Poolewe, Ross-shire, on the north-west coast, is a tiny village abutting Loch Ewe, at the top of the River Ewe. The river is framed by mountains, but its banks are peaty and flat. A 19th Century account describes how the land subsides into 'a broad flat plain, chiefly covered with moss 5 or 6 feet deep' and elaborates: 'On this flat, which was then used as a common, a large market was held for generations, known as the Feil Judha, or Ewe Market, so called from the river near which it took place, and not from the animal. This was frequented by the people of the neighbouring region, and very largely by the Lewsmen [from the Isle of Lewis], as being then the nearest and most convenient spot in which to dispose of their cattle and other produce on the mainland, taking back other articles for consumption. The last of these markets was held so far back as 160 years ago, when it is said that the Lewsmen, while returning home in the usual open boats of the West Coast, were overtaken by a violent storm...and all or most of them lost.' (see W. Jolly, 'Notes on Bronze Weapons and other remains found near Poolewe, Ross-shire', Proceedings of the Society of Antiquaries of Scotland, 1879-80).

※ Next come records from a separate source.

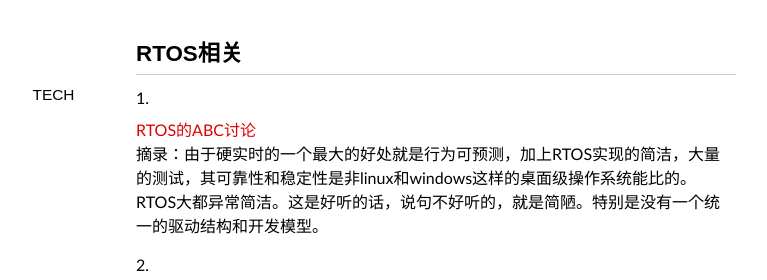
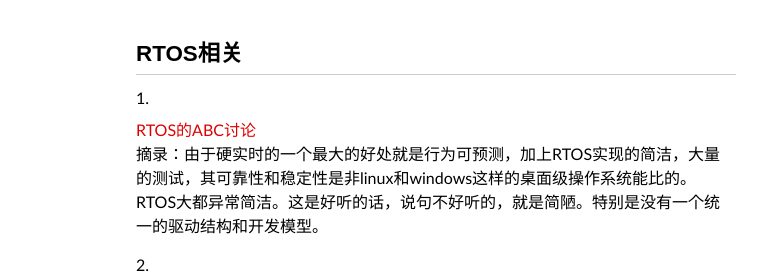
Before and after one commit to lanxinyuchs/lanxinyuchs.github.io, a Jekyll site: the page built from _posts/rtos/2013-06-18-RTOS-related.md, in a window 1280 px wide. Shown: the top 280 px of the page, without its empty margins (204-971 px from the left). Built offline with Jekyll 4.4.1, drawn with Linux system fonts in a browser that asks for light colours; some web fonts are replaced; Markdown is read by kramdown in place of the engine named in the settings.

Commit message:
Update default.html

```diff
--- a/_layouts/default.html
+++ b/_layouts/default.html
@@ -43,7 +43,7 @@
         <h1>{{ page.title }}</h1>
         </header>
         <nav>
-	<span><a title="Tech" class="" href="/">Tech</a></span>
+	<span><a title="Tech" class="" href="/"></a></span>
         </nav>
         <article class="content">
         {{ content }}
```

This history gives us an intriguing insight into Farquharson's title, which directs our attention to the peaty moss shrouding the land as it recedes into mist. The huddle of sheep have an almost anthromorphic quality, as they make their way along the river's perameter.
Farquharson is the most famous of Scottish landscape painters working in the 19th Century, and remained true to his native style and subject matter well into the 20th. His impressionistic technique owes much to time spent in Paris, under the tutelage of Carolus Duran, during the early 1880s. Students were encouraged to visit the forest of Fontainebleau to practise painting en plein air. The instinct to immerse himself in his subject came naturally to Farquharson who possessed a number of mobile painting huts, furnished with stoves, with which he travelled around his estate at Finzean in Royal Deeside.

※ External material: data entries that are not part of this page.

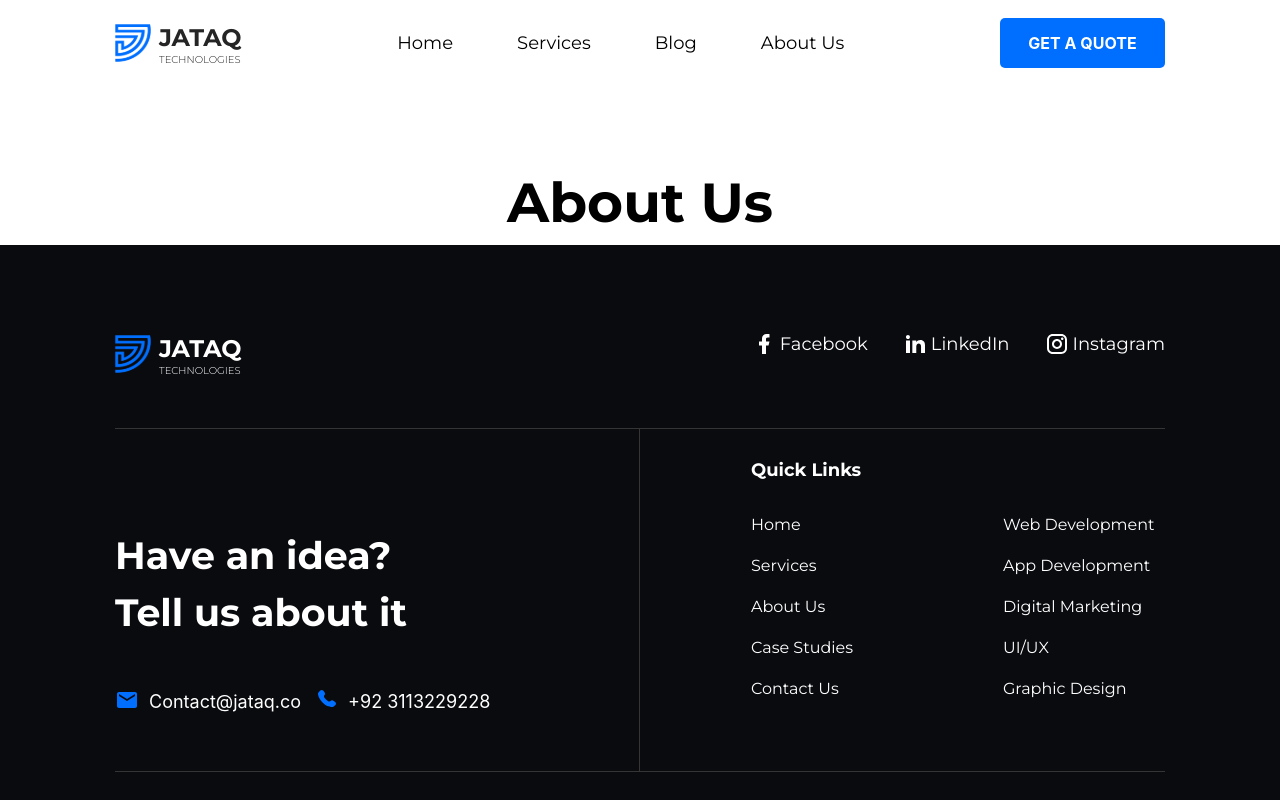
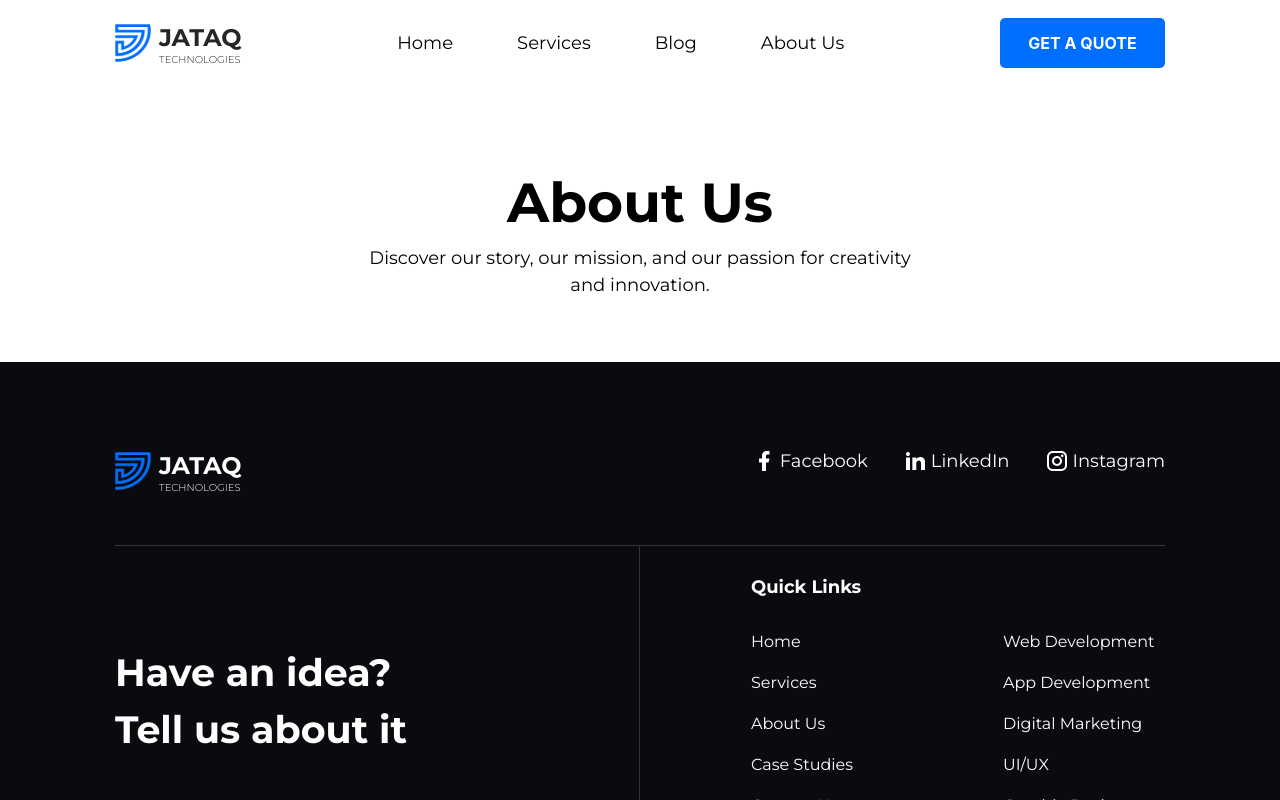
Before and after one commit to mudassir7732/Jataq-Technologies, a React (Create React App) app: page /about in a window 1280 px wide. Shown: the top 800 px of the page. Built offline with nearby package versions, Linux system fonts and the light colour scheme.

Commit message:
Started About Us page design

```diff
--- a/src/pages/about/index.tsx
+++ b/src/pages/about/index.tsx
@@ -3,8 +3,11 @@ import { FC } from "react";
 const About: FC = () => {
     return (
         <div className="flex flex-col">
-            <p className="text-[55px] font-[700] w-full text-center font-[Montserrat] text-[#000000] mt-[76px]">
+            <p className="text-[55px] font-[700] mx-auto font-[Montserrat] text-[#000000] mt-[76px]">
                 About Us
+            </p>
+            <p className="text-[18px] font-[400] max-w-[567px] mx-auto text-center font-[Montserrat] mb-[63px]">
+                Discover our story, our mission, and our passion for creativity and innovation.
             </p>
         </div>
     )
```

Farquharson's ability to evoke atmosphere within the restraints of the realist tradition was lauded by Sickert who wrote: '[His] extraordinary virtuousity has been developed by experience, but it arises certainly from the fact that he is telling his story. The arrest of the fox in the snow of the picture called 'Supper Time' is a breathless moment...Bloomsbury will perhaps tell you that it is wrong to paint a live fox. Fortunately [this ethos] does not run in the North of Scotland' (W. Sickert, A Free House, 1947, pp. 204-6.
Farquharson was fortunate in being able to pursue his vocation without obstacle. He inherited the Finzean estate from his father Francis, a doctor who was also a keen amateur artist.